The answer to the question of whether or not you can split your capital gain with your spouse depends on whether or not you shared in the purchase of the investment in the first place and how much your spouse contributed.
You can’t just split a capital gain 50/50 with your spouse.
This is because of the Attribution Rules, tax rules which have been especially created to limit income splitting (shifting income from a family member with a higher income to a family member with a lower income to reduce the overall tax a family has to pay).
Simply stated, the Attribution Rules say that when you transfer or loan property to your spouse (or to a trust in which your spouse has a beneficial interest), any income or loss from that property is deemed to be yours for a taxation year.
So when you transfer or loan a property to your spouse, the Attribution Rules attribute the income from the property back to the individual who may have transferred or loaned the property to split income – namely, you.
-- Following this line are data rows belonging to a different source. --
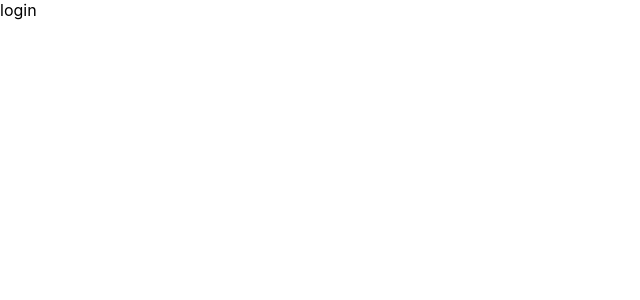
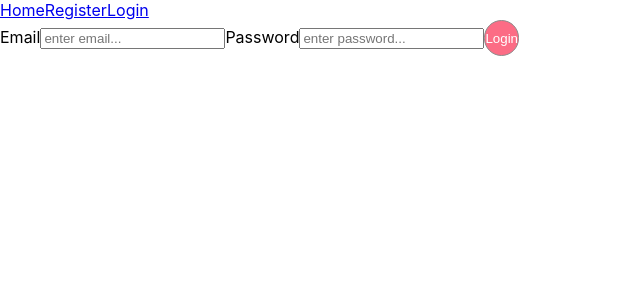
Before and after one commit to ifffShang/final, a React (Create React App) app in the folder frontend/: page /login in a window 1280 px wide. Shown: the top 300 px of the page, without its empty margins (0-640 px from the left). Built offline with nearby package versions, Linux system fonts and the light colour scheme.

Commit message:
completed the form of register and login

```diff
--- a/frontend/src/Components/Navbar/Navbar.js
+++ b/frontend/src/Components/Navbar/Navbar.js
@@ -1,9 +1,12 @@
 import React from 'react'
+import { Link } from "react-router-dom"
 
 export default function Navbar() {
   return (
-    <div>
-
-    </div>
+    <nav>
+      <Link to="/">Home</Link>
+      <Link to="/register">Register</Link>
+      <Link to="/login">Login</Link>
+    </nav>
   )
 }
--- a/frontend/src/pages/Login.js
+++ b/frontend/src/pages/Login.js
@@ -1,9 +1,26 @@
-import React from 'react'
+import { useState } from 'react'
 
 export default function Login() {
+
+  const [data, setData] = useState({
+    email: '',
+    password: '',
+  })
+
+  const loginUser = (e) => {
+    e.preventDefault()
+  }
+
   return (
     <div>
-      login
+      <form onSubmit={loginUser}>
+        <label>Email</label>
+        <input type='email' placeholder='enter email...' value={data.email} onChange={(e) => setData({...data, email: e.target.value})}></input>
+        <label>Password</label>
+        <input type='password' placeholder='enter password...' value={data.password} onChange={(e) => setData({...data, password: e.target.value})}></input>
+
+        <button type = 'submit' className='btn_secondary'>Login</button>
+      </form>
     </div>
   )
 }
--- a/frontend/src/pages/Register.js
+++ b/frontend/src/pages/Register.js
@@ -1,9 +1,29 @@
-import React from 'react'
+import { useState } from 'react'
 
 export default function Register() {
+
+    const [data, setData] = useState({
+        name: '',
+        email: '',
+        password: '',
+    })
+
+    const registerUser = (e) => {
+        e.preventDefault()
+    }
+
   return (
     <div>
-      register
+        <form onSubmit={registerUser}>
+            <label>Name</label>
+            <input type='text' placeholder='enter name...' value={data.name} onChange={(e) => setData({...data, name: e.target.value})}></input>
+            <label>Email</label>
+            <input type='email' placeholder='enter email...' value={data.email} onChange={(e) => setData({...data, email: e.target.value})}></input>
+            <label>Password</label>
+            <input type='password' placeholder='enter password...' value={data.password} onChange={(e) => setData({...data, password: e.target.value})}></input>
+
+            <button type = 'text' className='btn_secondary'>Submit</button>
+      </form>
     </div>
   )
 }
```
And as the owner, you are the person accountable for any capital gain or loss on the sale of the property.
You can read the details about the Attribution Rules in the Canada Revenue Agency’s IT511R – Interspousal and Certain Other Transfers and Loans of Property.
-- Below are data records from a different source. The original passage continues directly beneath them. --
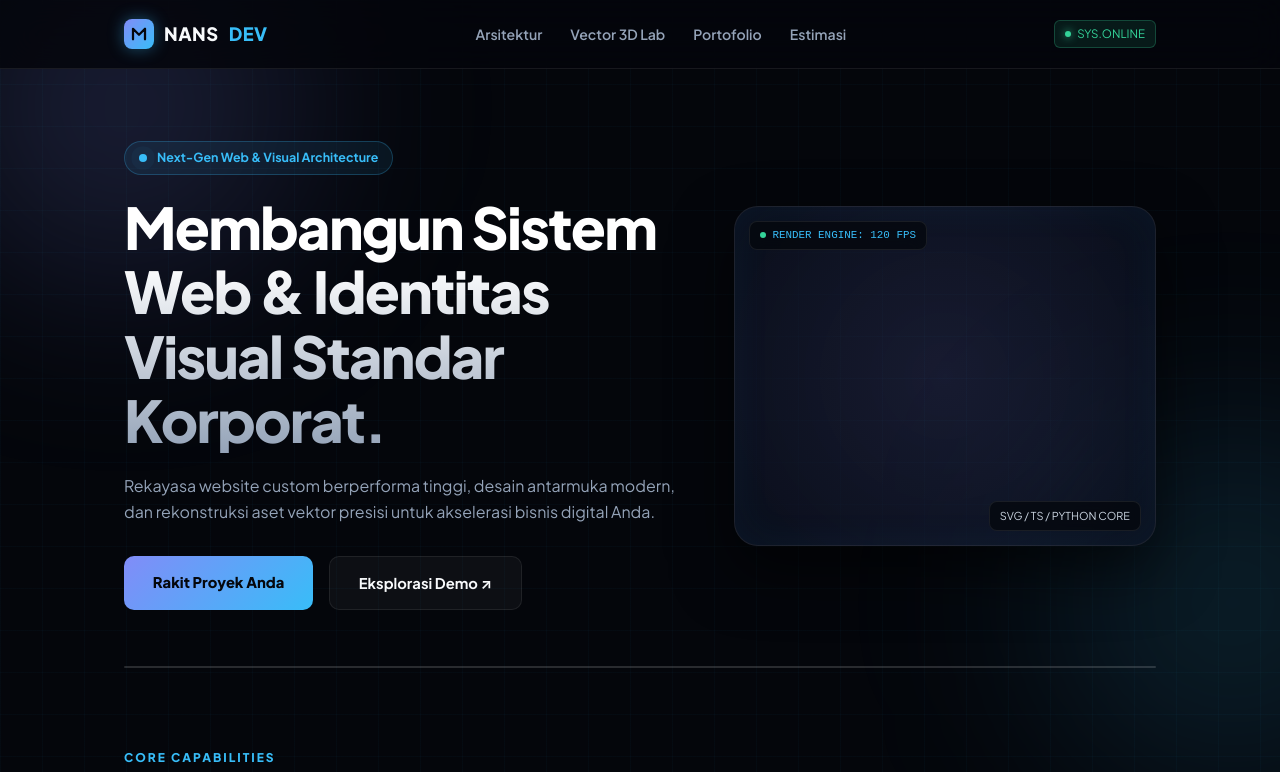
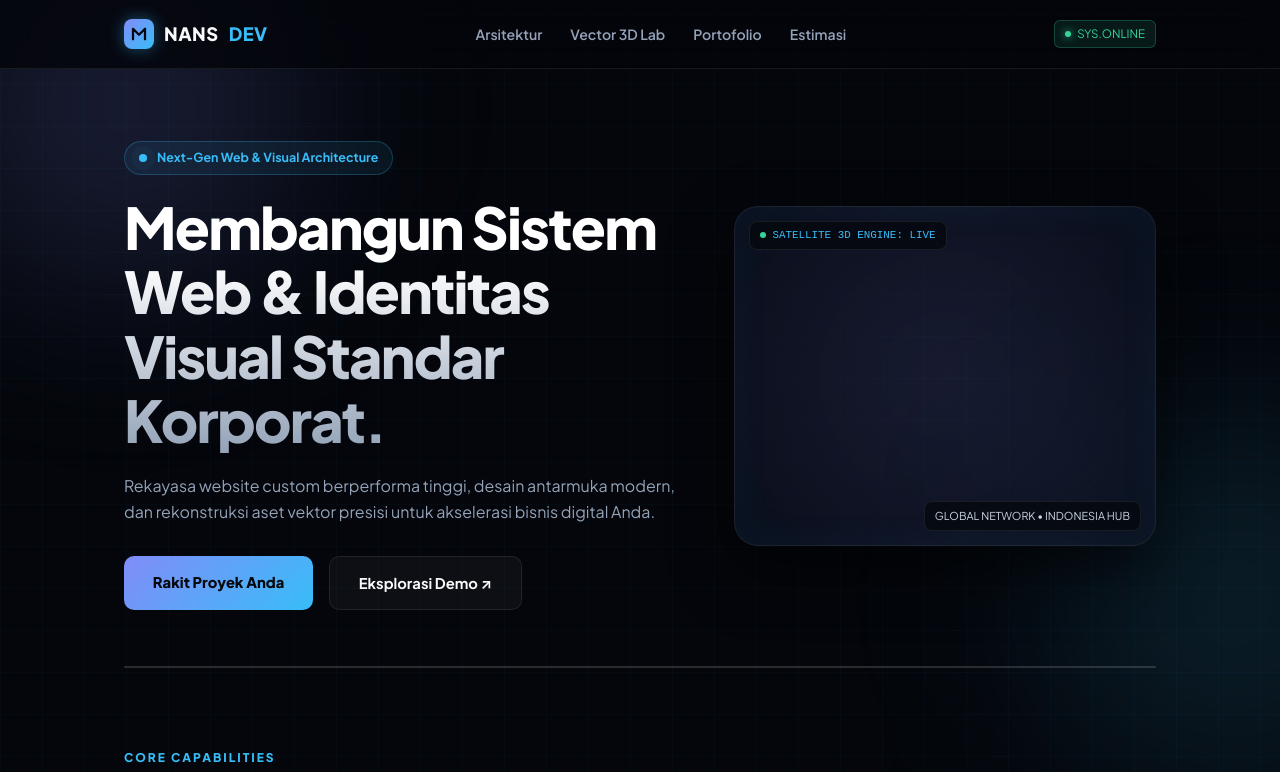
Before and after one commit to Yusnan-Dev/Nans-Dev, a plain HTML site: page index.html in a window 1280 px wide. Shown: the top 772 px of the page. Drawn offline with nearby package versions, Linux system fonts and the light colour scheme; files that its build step writes are made by us from their sources; a script that the page names is missing.

Commit message:
Update 3D engine and HUD information in index.html

```diff
--- a/index.html
+++ b/index.html
@@ -54,12 +54,12 @@
       </div>
 
       <div class="hero-3d-stage">
-        <canvas id="canvas-3d"></canvas>
+        <div id="earth-3d-container" style="width:100%; height:100%;"></div>
         <div class="floating-hud hud-top">
-          <span class="hud-dot"></span> RENDER ENGINE: 120 FPS
+          <span class="hud-dot"></span> SATELLITE 3D ENGINE: LIVE
         </div>
         <div class="floating-hud hud-bottom">
-          <span>SVG / TS / PYTHON CORE</span>
+          <span>GLOBAL NETWORK • INDONESIA HUB</span>
         </div>
       </div>
     </section>
@@ -180,6 +180,7 @@
     </div>
   </footer>
 
+  <script src="https://cdn.jsdelivr.net/npm/three@0.160.0/build/three.min.js"></script>
   <script src="./main.js" defer></script>
 </body>
-  </html>
+                                          </html>
```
The general rule, then, is that you declare your capital gain based on the proportion of your investment at the time you made the investment.
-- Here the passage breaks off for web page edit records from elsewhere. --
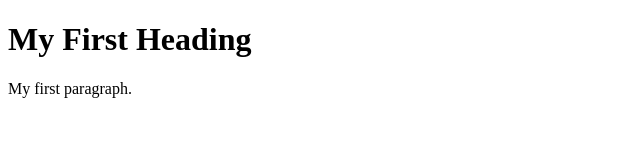
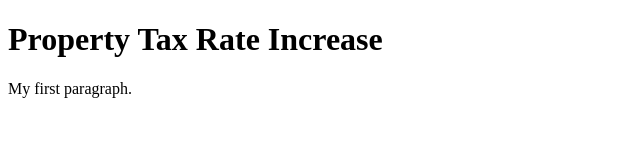
Before and after one commit to sardeenz/rateIncrease, a plain HTML site: page index.html in a window 1280 px wide. Shown: the whole page, without its empty margins (0-640 px from the left). Drawn offline with Linux system fonts and the light colour scheme.

Commit message:
changed the title in index.html

```diff
--- a/index.html
+++ b/index.html
@@ -2,7 +2,7 @@
 <html>
     <body>
 
-        <h1>My First Heading</h1>
+        <h1>Property Tax Rate Increase</h1>
 
         <p>My first paragraph.</p>
 
```
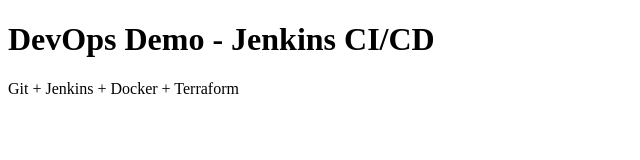
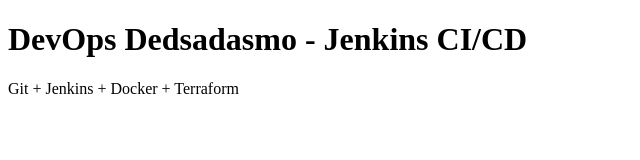
Before and after one commit to andikatampubolon10/devops-demo, a plain HTML site: page index.html in a window 1280 px wide. Shown: the whole page, without its empty margins (0-640 px from the left). Drawn offline with Linux system fonts and the light colour scheme.

Commit message:
Update website

```diff
--- a/index.html
+++ b/index.html
@@ -4,7 +4,7 @@
     <title>DevOps Demo</title>
 </head>
 <body>
-    <h1>DevOps Demo - Jenkins CI/CD</h1>
+    <h1>DevOps Dedsadasmo - Jenkins CI/CD</h1>
     <p>Git + Jenkins + Docker + Terraform</p>
 </body>
 </html>
```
For example, if you bought 200 shares of stock and then sold them, realizing a capital gain, all of the capital gain would have to be declared on your income tax because you are the one and only person who paid for the stock.
If, on the other hand, you and your spouse bought 200 shares of stock, and you paid 75 percent of the purchase price while your spouse paid 25 percent of the purchase price, you would declare 75 percent of the capital gain on your income tax and your spouse would claim the other 25 percent.
Having a joint bank account doesn’t affect the rule in the slightest; the capital gain still has to be split depending on the original contribution of each spouse.
Splitting the income from a capital gain then, is possible, as long as you have the foresight to think ahead to your taxes when you decide to purchase capital property such as stocks or real estate and arrange the split of the purchase price accordingly.